He takes things hard off the ice, too. After the NHL lockout ended in 2005, Chelios and several other players challenged their union. Chelios in particular was upset by the exit of longtime NHLPA executive director Bob Goodenow and the hasty hiring of his replacement, Ted Saskin. The dissidents didn't like how Goodenow was pushed aside late in the lockout, and they believed the search for his replacement had been subverted by Saskin and key members of the executive board. After more than a year of pushing for an investigation, the group filed charges with the National Labor Relations Board against the executive board, claiming the union's constitution had been violated by the hiring. The group gained vindication last spring when Saskin was discovered to have been
secretly reading players' e-mails on the union's web server. He was shown the door, replaced by former assistant U.S. attorney Paul Kelly.
Most players—many with more to gain than someone near the end of his career—were willing to skate away from the fight. Not Chelios. He treated it as a personal issue, another challenge to be met with full intensity. "What happened wasn't right," he says. "That's why I got involved."

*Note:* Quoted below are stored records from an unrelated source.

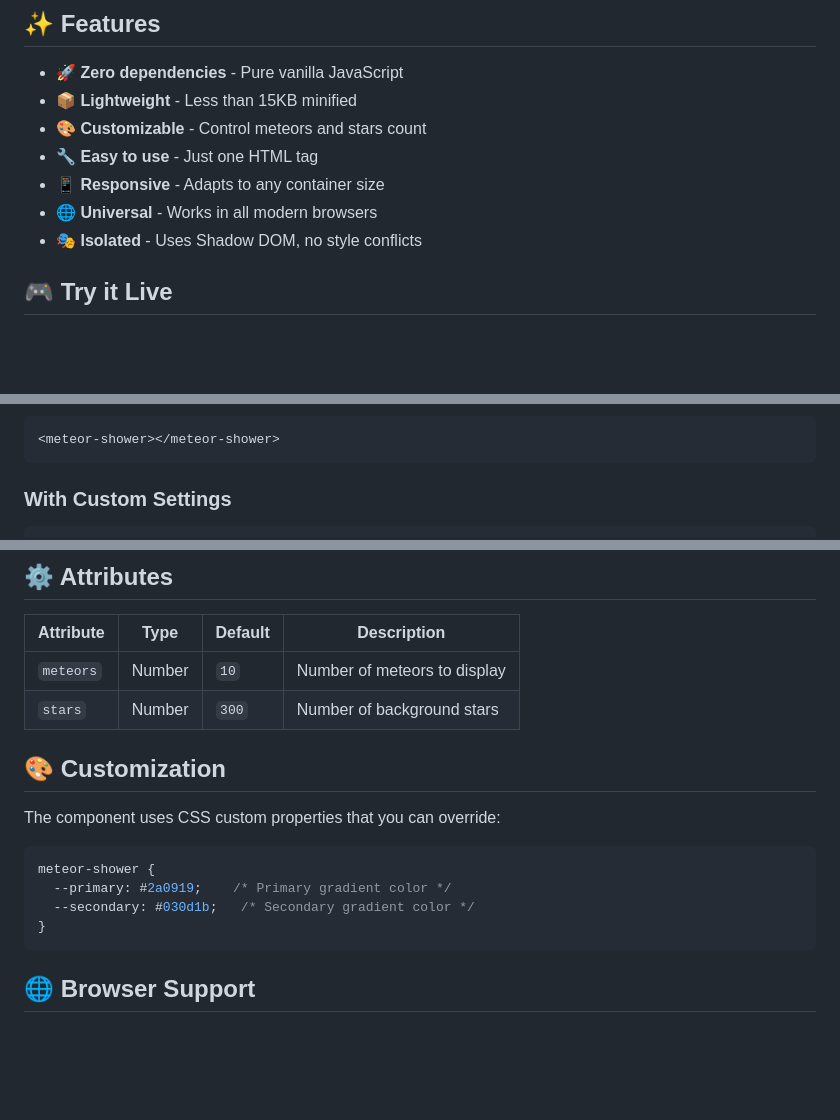
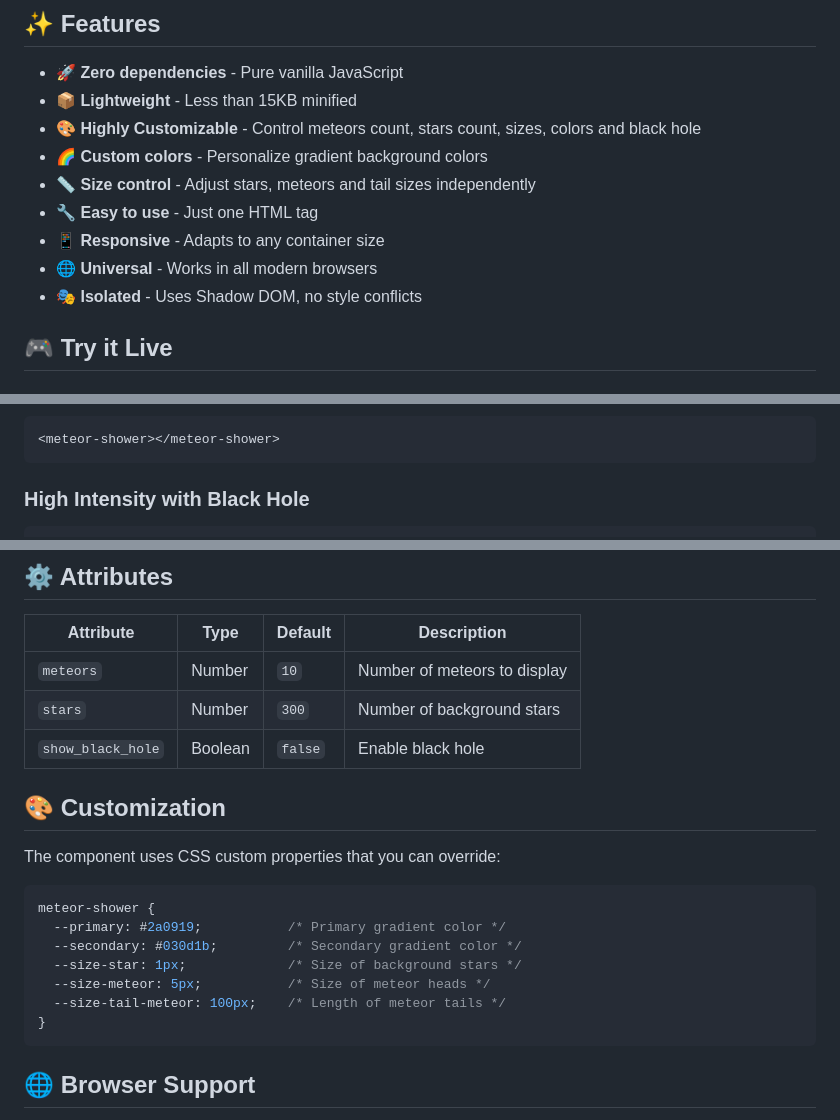
Before and after one commit to R00rss/meteor-shower-webcomponent, a Markdown page: README.md, 3 parts joined by grey strips. GitHub-like rendering; blank space fills up the shorter version.

Commit message:
feat: enhance README with detailed customization options and usage examples

````diff
--- a/README.md
+++ b/README.md
@@ -8,11 +8,14 @@ A beautiful, lightweight meteor shower animation as a Web Component. Perfect for
 
 - 🚀 **Zero dependencies** - Pure vanilla JavaScript
 - 📦 **Lightweight** - Less than 15KB minified
-- 🎨 **Customizable** - Control meteors and stars count
+- 🎨 **Highly Customizable** - Control meteors count, stars count, sizes, colors and black hole
+- 🌈 **Custom colors** - Personalize gradient background colors
+- 📏 **Size control** - Adjust stars, meteors and tail sizes independently
 - 🔧 **Easy to use** - Just one HTML tag
 - 📱 **Responsive** - Adapts to any container size
 - 🌐 **Universal** - Works in all modern browsers
 - 🎭 **Isolated** - Uses Shadow DOM, no style conflicts
+
 
 ## 🎮 Try it Live
 
@@ -42,5 +45,5 @@ npm install meteor-shower-webcomponent
 <meteor-shower></meteor-shower>
 ```
 
-### With Custom Settings
+### High Intensity with Black Hole
 ```html
@@ -72,6 +96,7 @@ npm install meteor-shower-webcomponent
 |-----------|------|---------|-------------|
 | `meteors` | Number | `10` | Number of meteors to display |
 | `stars` | Number | `300` | Number of background stars |
+| `show_black_hole` | Boolean | `false` | Enable black hole |
 
 ## 🎨 Customization
 
@@ -79,8 +104,11 @@ The component uses CSS custom properties that you can override:
 
 ```css
 meteor-shower {
-  --primary: #2a0919;    /* Primary gradient color */
-  --secondary: #030d1b;   /* Secondary gradient color */
+  --primary: #2a0919;           /* Primary gradient color */
+  --secondary: #030d1b;         /* Secondary gradient color */
+  --size-star: 1px;             /* Size of background stars */
+  --size-meteor: 5px;           /* Size of meteor heads */
+  --size-tail-meteor: 100px;    /* Length of meteor tails */
 }
 ```
 
````
Also changed, not shown: other parts of README.md (+23 -2 lines).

This season, his focus is on winning another Cup. Detroit leads the NHL in wins, points, goals for, goals against, shots for and fewest shots against. And though they won't say it, the Wings have their sights set on a conference finals rematch with the defending-champ Ducks, who've been energized by the return of blueline stalwart Scott Niedermayer and fleet wing Teemu Selanne. And the Sharks would dearly love some payback as well for last spring's loss to Detroit. But winning in the post-season is about hot goalies, key injuries and—when you get down to it—who wants it more.
Welcome to Cheli's.